YOUR OBJECTIVE.
Across all entries below, how many lines include "VMOps"? Only the number, please.

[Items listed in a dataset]
----
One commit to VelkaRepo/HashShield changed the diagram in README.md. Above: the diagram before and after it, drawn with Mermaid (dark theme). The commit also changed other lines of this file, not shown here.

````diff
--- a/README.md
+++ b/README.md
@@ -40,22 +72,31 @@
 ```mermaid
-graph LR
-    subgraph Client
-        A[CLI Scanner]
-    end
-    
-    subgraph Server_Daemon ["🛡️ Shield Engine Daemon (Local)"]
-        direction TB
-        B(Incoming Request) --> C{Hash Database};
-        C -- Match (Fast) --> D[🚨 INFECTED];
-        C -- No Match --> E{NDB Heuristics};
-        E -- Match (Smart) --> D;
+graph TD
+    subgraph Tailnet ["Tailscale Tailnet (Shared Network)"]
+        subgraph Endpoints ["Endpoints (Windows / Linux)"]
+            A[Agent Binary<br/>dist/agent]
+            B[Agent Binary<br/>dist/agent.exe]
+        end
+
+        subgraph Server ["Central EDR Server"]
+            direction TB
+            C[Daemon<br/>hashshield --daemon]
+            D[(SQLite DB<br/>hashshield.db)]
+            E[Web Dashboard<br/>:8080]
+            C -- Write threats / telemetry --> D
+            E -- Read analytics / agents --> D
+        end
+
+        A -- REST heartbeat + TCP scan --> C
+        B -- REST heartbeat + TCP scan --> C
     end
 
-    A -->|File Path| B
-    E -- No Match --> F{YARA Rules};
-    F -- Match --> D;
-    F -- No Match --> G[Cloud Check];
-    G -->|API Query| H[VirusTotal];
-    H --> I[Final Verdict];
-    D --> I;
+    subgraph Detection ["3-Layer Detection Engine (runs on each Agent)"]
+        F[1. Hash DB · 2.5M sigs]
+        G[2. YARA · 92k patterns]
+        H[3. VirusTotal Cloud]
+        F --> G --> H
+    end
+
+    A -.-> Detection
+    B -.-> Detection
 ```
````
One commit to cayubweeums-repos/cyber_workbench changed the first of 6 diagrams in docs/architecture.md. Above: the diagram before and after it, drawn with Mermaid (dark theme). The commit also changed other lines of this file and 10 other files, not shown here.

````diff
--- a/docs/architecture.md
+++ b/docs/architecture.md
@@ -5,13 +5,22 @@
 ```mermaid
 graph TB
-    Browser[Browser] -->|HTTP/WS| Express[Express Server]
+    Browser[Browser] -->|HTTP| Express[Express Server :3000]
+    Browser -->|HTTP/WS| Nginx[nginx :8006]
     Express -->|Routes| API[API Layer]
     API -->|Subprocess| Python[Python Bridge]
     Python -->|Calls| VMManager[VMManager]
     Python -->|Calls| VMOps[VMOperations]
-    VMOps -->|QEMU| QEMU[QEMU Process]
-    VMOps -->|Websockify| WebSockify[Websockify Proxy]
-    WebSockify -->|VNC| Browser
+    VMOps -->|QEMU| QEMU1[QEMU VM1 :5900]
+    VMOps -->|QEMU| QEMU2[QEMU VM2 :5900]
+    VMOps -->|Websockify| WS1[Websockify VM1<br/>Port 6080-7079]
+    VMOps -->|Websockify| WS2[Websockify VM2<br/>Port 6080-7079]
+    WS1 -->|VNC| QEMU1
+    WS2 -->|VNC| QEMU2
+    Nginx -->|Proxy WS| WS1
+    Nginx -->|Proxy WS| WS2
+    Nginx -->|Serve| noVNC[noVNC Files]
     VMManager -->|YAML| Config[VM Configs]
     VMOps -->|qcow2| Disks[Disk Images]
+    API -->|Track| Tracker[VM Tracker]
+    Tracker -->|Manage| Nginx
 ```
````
----
ANSWER SECTION.
8